Once upon a time when we were in a normal interest rate environment, it was easy to simply allocate a larger portion of the portfolio of a retiree into bonds, as retirement neared. In fact, many of these “target funds” and “robo-advisors”, are doing just that, as they follow a formulaic approach. The problem with simply using heuristics to build a portfolio, is that it doesn’t take into consideration the dramatic shift in valuations and interest rates. The 20-year Swiss bond has a negative yield…….Do you really want that in your government bond fund, simply because you are 65 years old and close to retirement? The 10-year Treasury is now at 2.1%, and most municipal bonds offers similarly paltry returns. Many junk bonds yield less than 5%, despite high leverage ratios and worsening credit prospects.
These yields are before taxes and inflation, which obviously reduce the real return rates. With the decline in rates, the 10-year Treasury and the dividend yield of the S&P 500 are about equal. With stocks you get growth, where with bonds, your best hope is that you get your money and the interest back. By focusing on buying undervalued and financially strong stocks, we can greatly improve our odds for long-term success, far beyond simply buying the index in our opinion.
With markets being at elevated valuations, we have been more conservative in our investment decisions for the last few years. We have really emphasized selling cash-secured put options, as opposed to aggressively buying stock. Usually these options are out of the money and are targeting a double-digit return assuming the options expire worthless. In the case of a major decline in the market and in the stocks, we would end up owning them at much cheaper prices, which also correlates to higher earnings and dividend yields.
Once we own the stocks, we might decide to do a covered call to enhance the yield further, if we are willing to sell the stock at the call price. The other option is just to hold on to it if we expect further appreciation. Options on stocks are not the same as simply owning a stock portfolio, and the return characteristics are very different. You don’t always see this on a day to day basis, because increasing volatility, can mask some of the benefits. As we get closer to options expiration, the benefits shine through. Since most of our options usually tend to expire in late January, that is usually the best time to get a read at where things are at.
Sometimes when we buy international stocks, we don’t have the flexibility of selling puts and calls, but we are fine with it, as long as we firmly understand the companies and their prospects, and can buy them at bargain prices. We are finding companies with mid-teens earnings yields, in countries where the respective sovereign debt has negative yields. That is a pretty crazy paradox, so the opportunities are there, but we must be willing to be different to succeed in my estimation.

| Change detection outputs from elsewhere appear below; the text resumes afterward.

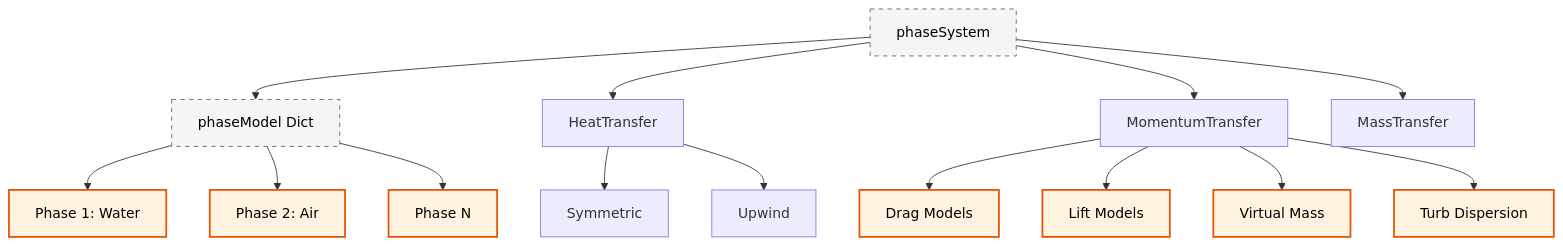
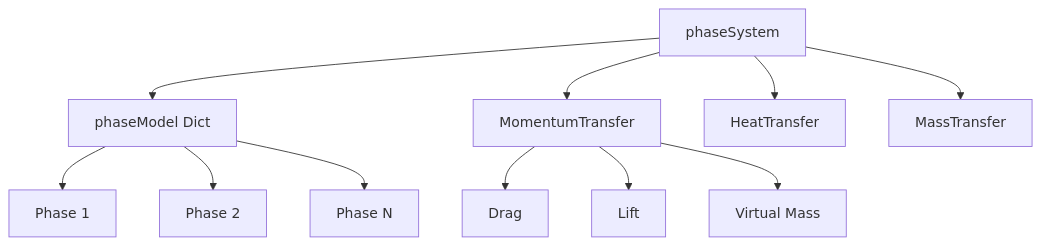
The first of 2 diagrams in MODULE_04_MULTIPHASE_FUNDAMENTALS/CONTENT/06_IMPLEMENTATION/00_Overview.md (wramet/build-my-cfd), drawn with Mermaid before and after one commit. The commit also changed other lines of this file and 384 other files, not shown here.

````diff
--- a/MODULE_04_MULTIPHASE_FUNDAMENTALS/CONTENT/06_IMPLEMENTATION/00_Overview.md
+++ b/MODULE_04_MULTIPHASE_FUNDAMENTALS/CONTENT/06_IMPLEMENTATION/00_Overview.md
@@ -140,19 +11,13 @@
 ```mermaid
 flowchart TD
-classDef implicit fill:#e1f5fe,stroke:#01579b,stroke-width:2px,color:#000
-classDef explicit fill:#fff3e0,stroke:#e65100,stroke-width:2px,color:#000
-classDef context fill:#f5f5f5,stroke:#616161,stroke-width:1px,color:#000,stroke-dasharray: 5 5
-A[phaseSystem]:::context --> B[phaseModel Dict]:::context
-A --> C[HeatTransfer]
-A --> D[MomentumTransfer]
-A --> E[MassTransfer]
-B --> B1[Phase 1: Water]:::explicit
-B --> B2[Phase 2: Air]:::explicit
-B --> B3[Phase N]:::explicit
-C --> C1[Symmetric]
-C --> C2[Upwind]
-D --> D1[Drag Models]:::explicit
-D --> D2[Lift Models]:::explicit
-D --> D3[Virtual Mass]:::explicit
-D --> D4[Turb Dispersion]:::explicit
+    A[phaseSystem] --> B[phaseModel Dict]
+    A --> C[MomentumTransfer]
+    A --> D[HeatTransfer]
+    A --> E[MassTransfer]
+    B --> B1[Phase 1]
+    B --> B2[Phase 2]
+    B --> B3[Phase N]
+    C --> C1[Drag]
+    C --> C2[Lift]
+    C --> C3[Virtual Mass]
 ```
````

All of these strategies that we are discussing tend to generate quite a bit of cash flow to the portfolio via dividends and option premiums. The securities are almost always liquid, but usually the best time to take cash out is late January when we get the bulk of the options expiring, or giving at least 60 days notice for large planned withdrawals. These cash flows make it easier to pay for living expenses without having to actually sell stocks. We are not immune to adverse market conditions, but the strategy is somewhat anti-fragile in that it allows one to acquire stocks more cheaply when markets do rapidly deteriorate, as opposed to simply selling them and booking losses.
We’ve had good success with other types of securities such as preferred stocks, REITS, high-yield debt, and warrants, and we will use them when they are available at attractive prices. The bottom line is that we have to be dynamically thinking to nullify the risks of sequence risk. This is not a 1980s or 1990s market. What occurred in an era where rates fell from being in the teens to low levels, isn’t going to occur again over these next 30 years, and we can’t be blind to that. Instead we must look at current facts and employ them into a system positioning us to succeed into the future.
As always, if you have any questions, please never hesitate to ask. In May the market was down about 7%, and it is flat over the last 17 months. There is a lot of noise regarding trade, tariffs, antitrust etc. There is always noise and the same circumstances that cause the volatility in the first place, can lead to its remedy. Think potential interest rate cuts and lower valuations. This is no different than when the Fed changed tact after the 4th quarter bear market, propelling stocks higher. The strategy is built for changing circumstances and we don’t need everything to go smoothly to be successful, but time and patience are the critical characteristics to be successful.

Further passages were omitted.